Baker, Sarah Catherine. “Basque Folklore in Southeastern Oregon.” Oregon Historical Quarterly (June 1975): 153-74.
Berg, Laura, ed. The First Oregonians. Portland: Oregon Council for the Humanities, 2007.
Bishop, Ellen Morris. In Search of Ancient Oregon: A Geological and Natural History. Portland, Ore.: Timber Press, 2003.
Etulain, Richard. Basques of the Pacific Northwest. Pocatello: Idaho State University Press, 1991.
Hanley, Mike, with Ellis Lucia. Owyhee Trails.
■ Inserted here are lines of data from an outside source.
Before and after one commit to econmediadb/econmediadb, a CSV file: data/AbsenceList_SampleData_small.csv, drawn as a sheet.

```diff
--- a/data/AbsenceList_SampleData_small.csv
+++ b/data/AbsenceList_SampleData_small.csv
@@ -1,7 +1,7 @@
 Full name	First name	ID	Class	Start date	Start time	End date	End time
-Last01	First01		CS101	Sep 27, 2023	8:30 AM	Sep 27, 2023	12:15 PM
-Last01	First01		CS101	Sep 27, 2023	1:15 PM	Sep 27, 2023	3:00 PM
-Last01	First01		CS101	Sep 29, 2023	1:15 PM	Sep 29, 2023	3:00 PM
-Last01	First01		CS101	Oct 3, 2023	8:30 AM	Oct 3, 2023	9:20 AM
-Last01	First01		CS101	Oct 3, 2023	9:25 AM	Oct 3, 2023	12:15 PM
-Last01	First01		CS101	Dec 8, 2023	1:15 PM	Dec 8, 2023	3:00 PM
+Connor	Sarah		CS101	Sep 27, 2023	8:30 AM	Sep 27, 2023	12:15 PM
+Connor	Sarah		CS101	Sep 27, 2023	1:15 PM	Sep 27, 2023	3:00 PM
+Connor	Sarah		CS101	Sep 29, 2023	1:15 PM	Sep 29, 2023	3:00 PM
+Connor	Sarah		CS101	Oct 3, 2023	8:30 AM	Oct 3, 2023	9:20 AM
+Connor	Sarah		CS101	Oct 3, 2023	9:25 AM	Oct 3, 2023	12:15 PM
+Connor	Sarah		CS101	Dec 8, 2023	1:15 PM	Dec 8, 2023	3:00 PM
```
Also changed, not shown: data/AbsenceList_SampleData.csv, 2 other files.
Caldwell, ID: The Caxton Printers, Ltd., 1973.
Oregon: End of the Trail. Compiled by the Workers of the Writers’ Program of the Work Projects Administration in the State of Oregon, American Guide Series. Portland: Binford & Mort, 1940. (Revised 1951.)
Peterson, Stacy. "Silas Skinner's Owyhee Toll Road." In Idaho Yesterdays (Spring, 1966), reprinted at: http://www.skinnerfamilynw.org/history/Skinner%20Toll%20Road.htm
“The Skinner Road,” Idaho State Historical Society Reference Series, May 24, 1966.